[Items from a dataset]

□ □ □ □

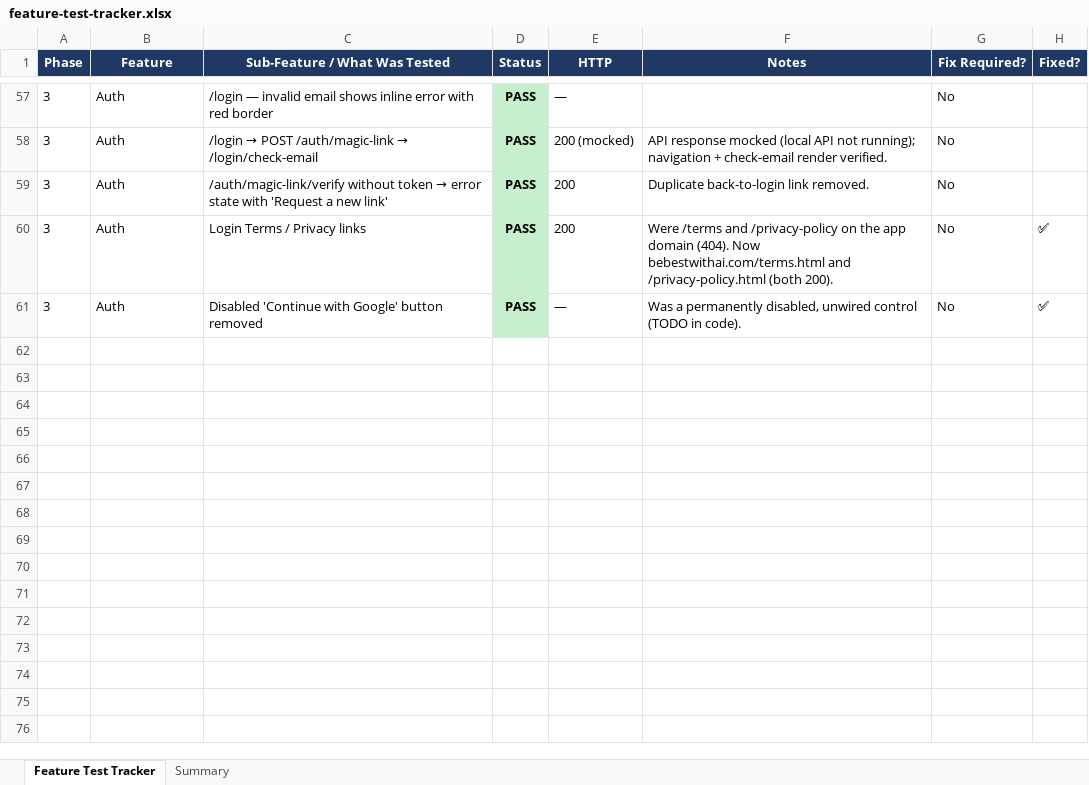
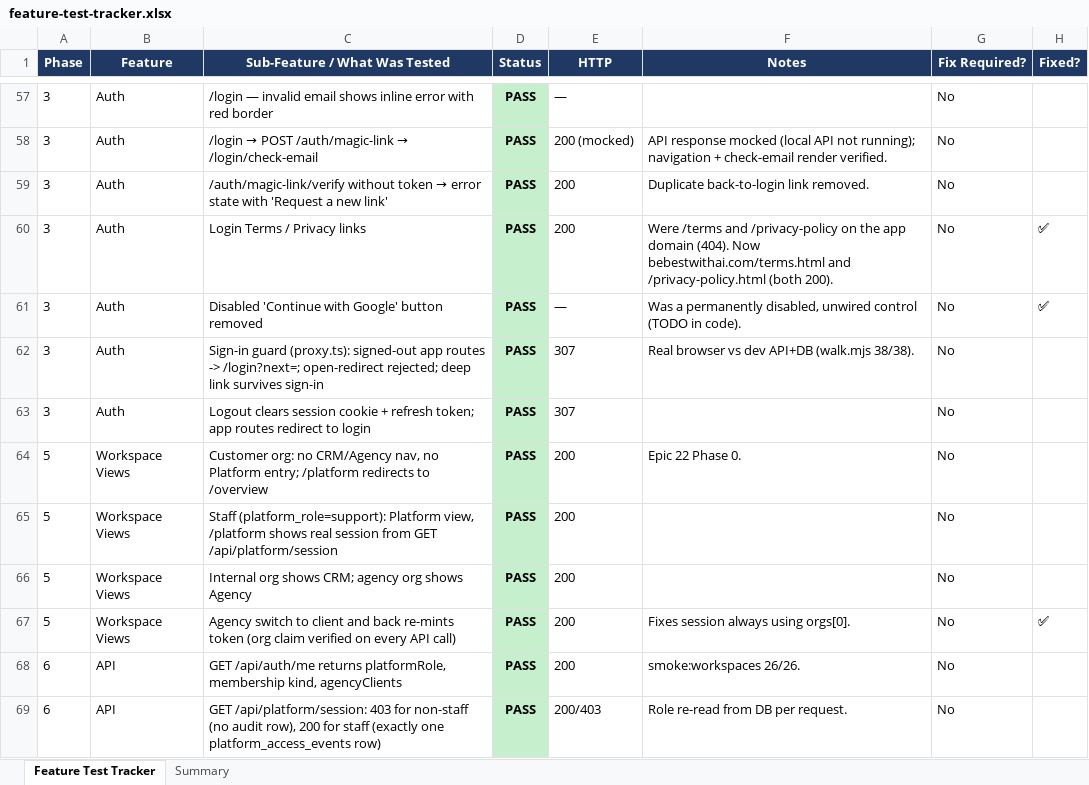
Before and after one commit to Nilkasar/cencrest-ventures, an Excel workbook: feature-test-tracker.xlsx, sheet Feature Test Tracker, drawn as a sheet; only a part is shown, gaps mark what is left out; values as stored, in another font and other column widths than the file's, no borders; the diff names each change by its address in the sheet, - before the commit and + after, or states it on an @@ line.

```diff
--- a/feature-test-tracker.xlsx (sheet Feature Test Tracker)
+++ b/feature-test-tracker.xlsx (sheet Feature Test Tracker)
+row 62: 3 | Auth | Sign-in guard (proxy.ts): signed-out app routes -> /login?next=; open-redirect rejected; deep link survives sign-in | PASS | 307 | Real browser vs dev API+DB (walk.mjs 38/38). | No
+row 63: 3 | Auth | Logout clears session cookie + refresh token; app routes redirect to login | PASS | 307 |  | No
+row 64: 5 | Workspace Views | Customer org: no CRM/Agency nav, no Platform entry; /platform redirects to /overview | PASS | 200 | Epic 22 Phase 0. | No
+row 65: 5 | Workspace Views | Staff (platform_role=support): Platform view, /platform shows real session from GET /api/platform/session | PASS | 200 |  | No
+row 66: 5 | Workspace Views | Internal org shows CRM; agency org shows Agency | PASS | 200 |  | No
+row 67: 5 | Workspace Views | Agency switch to client and back re-mints token (org claim verified on every API call) | PASS | 200 | Fixes session always using orgs[0]. | No | ✅
+row 68: 6 | API | GET /api/auth/me returns platformRole, membership kind, agencyClients | PASS | 200 | smoke:workspaces 26/26. | No
+row 69: 6 | API | GET /api/platform/session: 403 for non-staff (no audit row), 200 for staff (exactly one platform_access_events row) | PASS | 200/403 | Role re-read from DB per request. | No
```
Also changed, not shown: sheet Summary, 19 other files.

□ □ □ □

▶ _Work order_:
For each record above, write it out exactly and omit any picture.

▶ _Solution for this problem_:
Before and after one commit to Nilkasar/cencrest-ventures, an Excel workbook: feature-test-tracker.xlsx, sheet Feature Test Tracker, drawn as a sheet; only a part is shown, gaps mark what is left out; values as stored, in another font and other column widths than the file's, no borders; the diff names each change by its address in the sheet, - before the commit and + after, or states it on an @@ line.

```diff
--- a/feature-test-tracker.xlsx (sheet Feature Test Tracker)
+++ b/feature-test-tracker.xlsx (sheet Feature Test Tracker)
+row 62: 3 | Auth | Sign-in guard (proxy.ts): signed-out app routes -> /login?next=; open-redirect rejected; deep link survives sign-in | PASS | 307 | Real browser vs dev API+DB (walk.mjs 38/38). | No
+row 63: 3 | Auth | Logout clears session cookie + refresh token; app routes redirect to login | PASS | 307 |  | No
+row 64: 5 | Workspace Views | Customer org: no CRM/Agency nav, no Platform entry; /platform redirects to /overview | PASS | 200 | Epic 22 Phase 0. | No
+row 65: 5 | Workspace Views | Staff (platform_role=support): Platform view, /platform shows real session from GET /api/platform/session | PASS | 200 |  | No
+row 66: 5 | Workspace Views | Internal org shows CRM; agency org shows Agency | PASS | 200 |  | No
+row 67: 5 | Workspace Views | Agency switch to client and back re-mints token (org claim verified on every API call) | PASS | 200 | Fixes session always using orgs[0]. | No | ✅
+row 68: 6 | API | GET /api/auth/me returns platformRole, membership kind, agencyClients | PASS | 200 | smoke:workspaces 26/26. | No
+row 69: 6 | API | GET /api/platform/session: 403 for non-staff (no audit row), 200 for staff (exactly one platform_access_events row) | PASS | 200/403 | Role re-read from DB per request. | No
```
Also changed, not shown: sheet Summary, 19 other files.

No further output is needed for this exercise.